__What you need to do__. No images, please. Copy each entry below exactly as it reads.
---------------
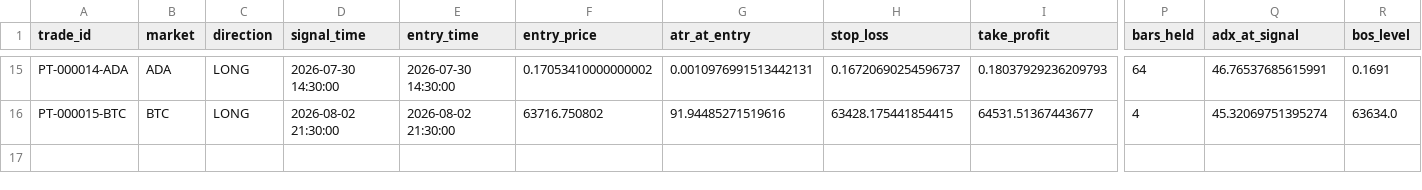
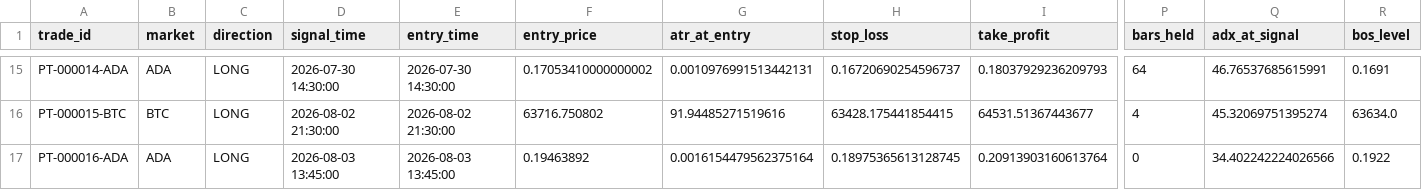
Before and after one commit to BziizB/biAN, a CSV file: paper_trading/paper_trades.csv, drawn as a sheet; only a part is shown, gaps mark what is left out; rows hold the shown columns only; the diff names each change by its address in the sheet, - before the commit and + after, or states it on an @@ line.

```diff
--- a/paper_trading/paper_trades.csv
+++ b/paper_trading/paper_trades.csv
+row 17: PT-000016-ADA | ADA | LONG | 2026-08-03 13:45:00 | 2026-08-03 13:45:00 | 0.19463892 | 0.0016154479562375164 | 0.18975365613128745 | 0.20913903160613764 | 0 | 34.402242224026566 | 0.1922
```
Also changed, not shown: paper_trading/mismatch_report.csv, paper_trading/paper_signals.csv, 2 other files.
---------------
__Answer for this exercise__.
Before and after one commit to BziizB/biAN, a CSV file: paper_trading/paper_trades.csv, drawn as a sheet; only a part is shown, gaps mark what is left out; rows hold the shown columns only; the diff names each change by its address in the sheet, - before the commit and + after, or states it on an @@ line.

```diff
--- a/paper_trading/paper_trades.csv
+++ b/paper_trading/paper_trades.csv
+row 17: PT-000016-ADA | ADA | LONG | 2026-08-03 13:45:00 | 2026-08-03 13:45:00 | 0.19463892 | 0.0016154479562375164 | 0.18975365613128745 | 0.20913903160613764 | 0 | 34.402242224026566 | 0.1922
```
Also changed, not shown: paper_trading/mismatch_report.csv, paper_trading/paper_signals.csv, 2 other files.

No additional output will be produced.